According to reports in The Independent last week, the Labour Party is considering giving charitable status to political parties, or at least allowing them to qualify for the same tax breaks as charities. Although the NCVO condemned the suggestion, saying it could "undermine confidence" in the sector, Acevo favours the move.
"Political parties are voluntary organisations," said Stephen Bubb, chief executive of Acevo. "They rely on vast numbers of volunteers."
Bubb said he saw no problem with mainstream parties qualifying as charities because they contribute to a healthy democracy. "The general secretary of the Liberal Democrats and the Labour Party happen to be Acevo members," he said.
But the idea, which the Labour Party says is among several options under discussion to reduce the reliance of political parties on individual donations, would face opposition from the NCVO.
"The Charities Bill clarifies the legal definition of charity so that it will be easier for the public to understand what charities are for," said Belinda Pratten, senior policy officer at the NCVO. "Blurring the boundary between political and charitable activity could undermine confidence in the charity sector."
Legal experts have reacted with similar scepticism. "It would change the landscape of what is charitable," said Rosamund McCarthy, consultant for Bates, Wells & Braithwaite.

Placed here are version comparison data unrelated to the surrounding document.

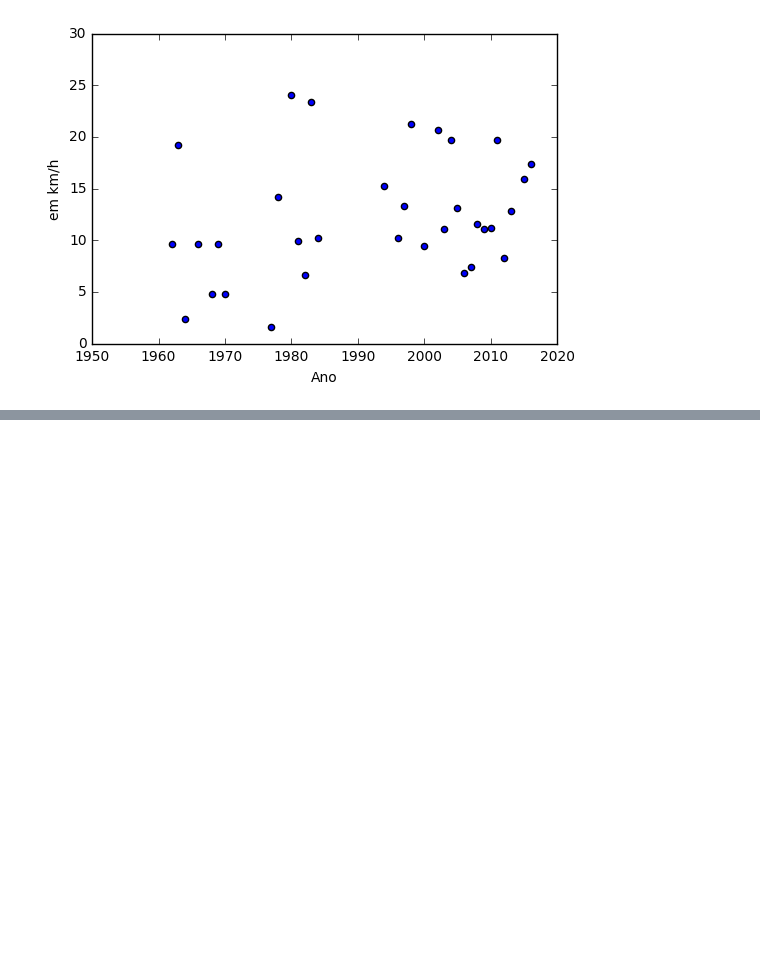
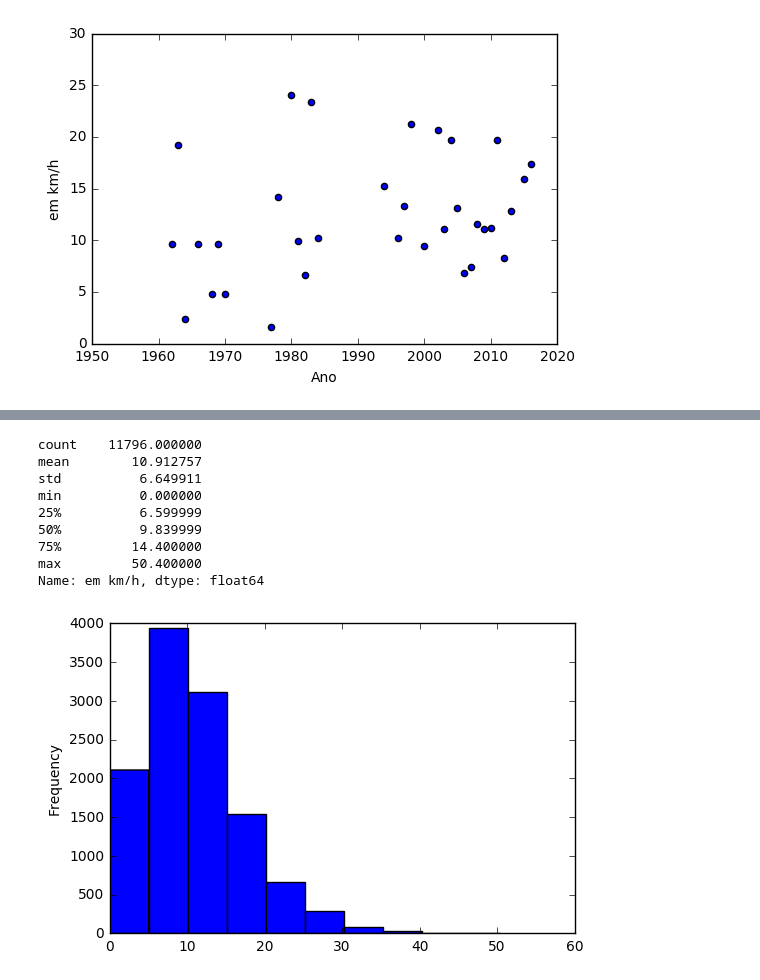
Before and after one commit to jvitorfromhell/icd-meteorologia, a Jupyter notebook: analise.ipynb, the cells around one changed output, grey strips where cells are left out. Cells and saved outputs as stored; diff of their text form; code cells hidden in the pictures; blank space fills up the shorter version.

```diff
--- a/analise.ipynb
+++ b/analise.ipynb
@@ -143,0 +183,16 @@ finados.plot(kind='scatter', x='Ano', y='em km/h')
+# %%
+# Finados tem uma distribuicao com tendencia maior que o restante do ano?
+
+vento['em km/h'].plot(kind='hist')
+vento['em km/h'].describe()
+# %% [output]
+count    11796.000000
+mean        10.912757
+std          6.649911
+min          0.000000
+25%          6.599999
+50%          9.839999
+75%         14.400000
+max         50.400000
+Name: em km/h, dtype: float64
+[figure, added]
```
Also changed, not shown: parts of 12 cells of this notebook.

She warned that although campaigning organisations, which aren't registered charities, could benefit, the changes would open the sector up to extremist groups.